Just because he dropped the reference version, doesn't mean the Hawk would leave the tune alone. Rather he deviled and re-deviled it. we're pretty sure his primary point is that he can do it again and not be the same. The desperate exchange of body for soul, the Faustian heartbreak in the song, is easy to lose when this is the approach. Therefore, it is interesting how he brings the heartbreak back into all three versions. Lissen for it.

  • Coleman Hawkins with Billy Byers and His Orchestra, "Body and Soul." We're not sure Hawk gentles himself into this smoothjazz ensemble, but then maybe that's the point. By the end, its his voice alone, not even against the orchestra.
  • Coleman Hawkins, "Picasso." Here all w/ both accompaniment and melody dropped, Hawk takes on blues and the abstract truth. We believe this bullet ranks w/ Armstrong/Hines "Weather Bird" as an intellectual exercise, even if it lacks the zing the two duelists put into their piece. It is, of course, about the breakdown that occurs when you are alone. That's the point. It's after the tragic ending of the reference version, "an echo of a tale that's been told."


Working Through OB4CL: P R O S P E C T

There's no way we will start at the beginning, because the crossroads is always the middle of more than one thing. And that's the way. Word to your moms.

:: makes a small circle of gunpowder on the ground ::
:: centers a bottle of henny in the circle ::
:: scatters pepperflakes ::
:: bows head ::

  • Wu Tang Clan, "Can It All Be So Simple" is the emblem of both what comes before OB4CL and the wish for a better time before. It is, therefore service to the lwas in the form of ingnition, match to the ring of gunpowder.
And so we begin.

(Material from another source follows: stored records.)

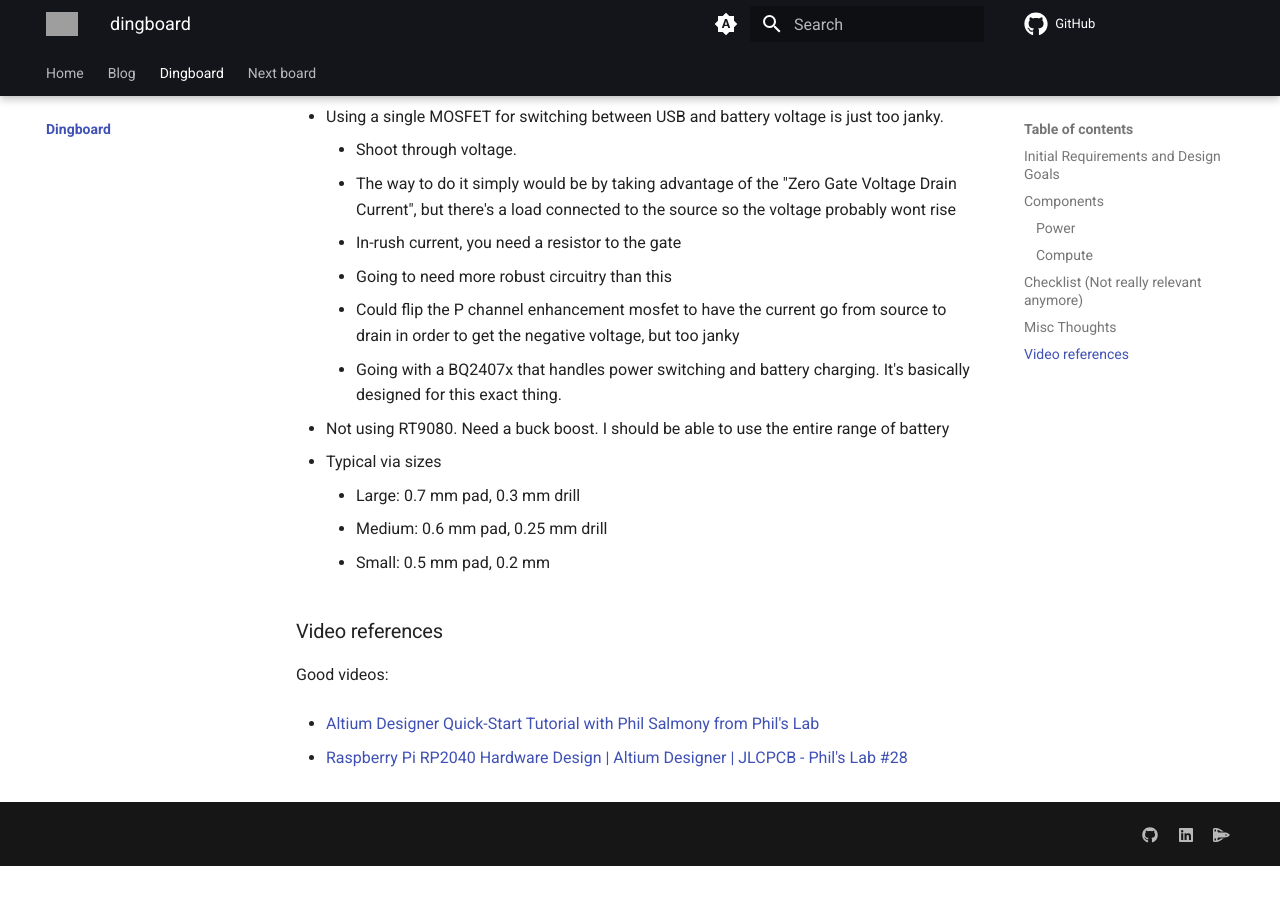
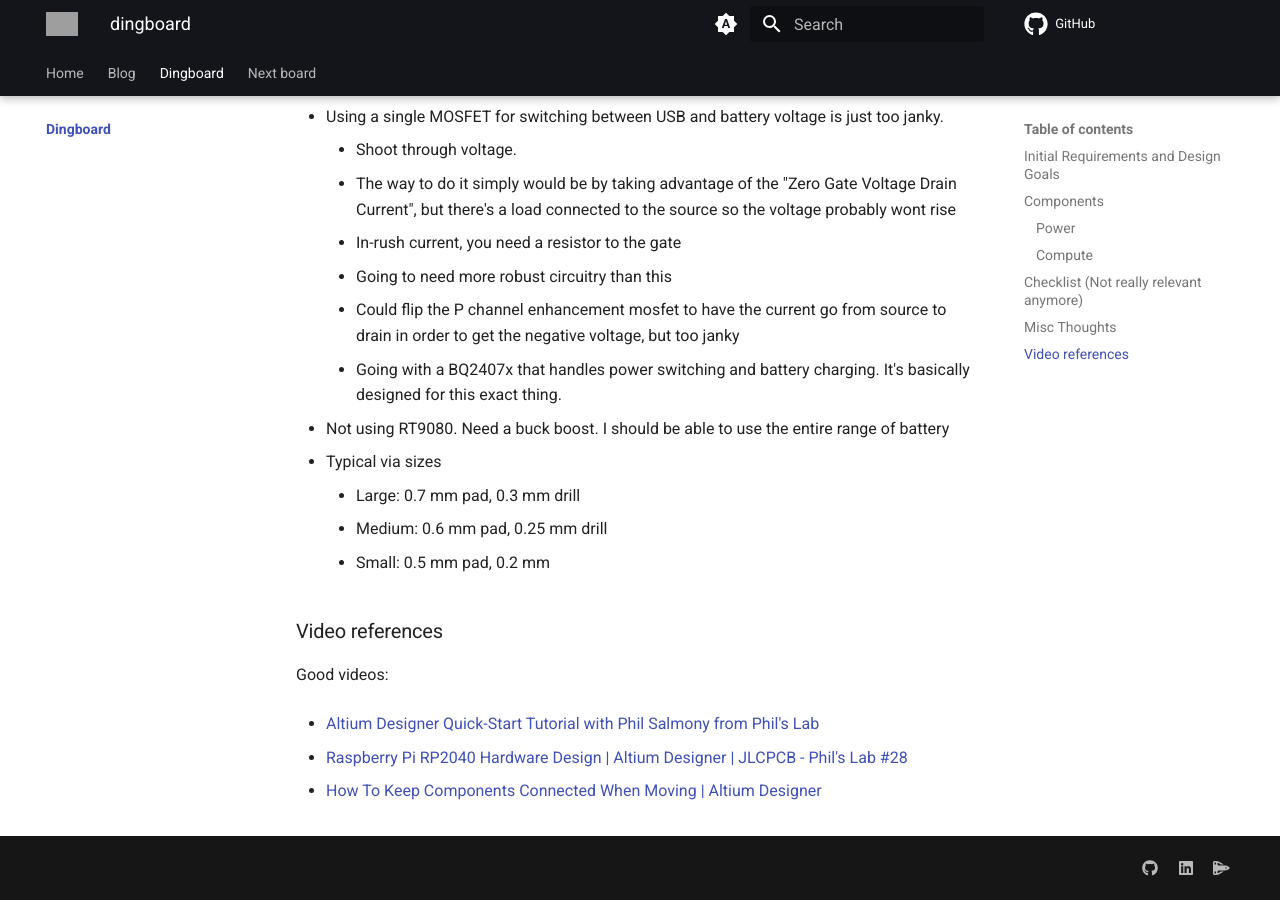
Before and after one commit to sonicavionics/sonicavionics.com, an MkDocs documentation site: the page built from docs/dingboard/index.md, in a window 1280 px wide and 900 px high, scrolled down 1848 px. Built offline with MkDocs 1.6.1 and Material for MkDocs 9.7.7, drawn with Linux system fonts in a browser that asks for light colours; comment, search, counter and statistics services are not loaded; before the commit the page ends 2714 px from its top, so only the background shows below that; grey boxes are pictures that could not be loaded.

Commit message:
add youtube link

```diff
--- a/docs/dingboard/index.md
+++ b/docs/dingboard/index.md
@@ -86,3 +86,5 @@
 - [Altium Designer Quick-Start Tutorial with Phil Salmony from Phil's Lab](https://www.youtube.com/watch?v=YTGzncKU5RY)
 
 - [Raspberry Pi RP2040 Hardware Design | Altium Designer | JLCPCB - Phil's Lab #28](https://www.youtube.com/watch?v=X00Cm5LMNQk)
+
+- [How To Keep Components Connected When Moving | Altium Designer](https://www.youtube.com/watch?v=wfML_NWr2sI)
```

We begin making a small altar that places OB4CL at the foot of the tradition, knowing that there are those who, when they come by, will take up pieces, and leave other pieces behind. And that's the way. Word to your moms.

And this because in its own way, OB4CL is itself an ilé, a shrine that looks in all directions at once. Up. Down. Side to side.

What we will do here is locate our ilé making project to think through the slab. What we build here, then, is a shrine to a shrine, which will serve as a call to those who want to hear it.

OB4CL then. Seven threads, then, that run through it.
  1. Movement: "We gotta migrate."
  2. Collage: "poisonous paragraphs."
  3. The damning (oppressing) and redeeming (liberating) power of business: "slang rap democracy."
  4. Clan and Gang and Family: "this rap wonderama team got drama"
  5. Secret knowledge: "It's manifested. The gods work like appliances."
  6. Secret identity: "a.k.a."
  7. Crossing over: "Chef may resign to boat across the Verrazano."
Each of these threads is pending, and each starts in the full fabric of the tradition. We will work them back into the tradition, but leave them still pending. And that's the way. Word to your Moms.

When we hear Rae tell the fellas in OutKast, "We handling the earth right now," we take his word as bond. We cannot get past this statement without thinking first of Nas and the more than brilliant "The World is Yours." Yes, yes y'all. We think on that view @ the beginning of the first Scarface that is the omega of Tony Montana's dream to get out. We read Rae different, though. We think that he's telling us that he's already there. "It's the pot of gold right here man. This is it, man, this is glory." We think he's not signifying here. Nah. He's representing.

Here, hit this Henny. Fuse is already lit.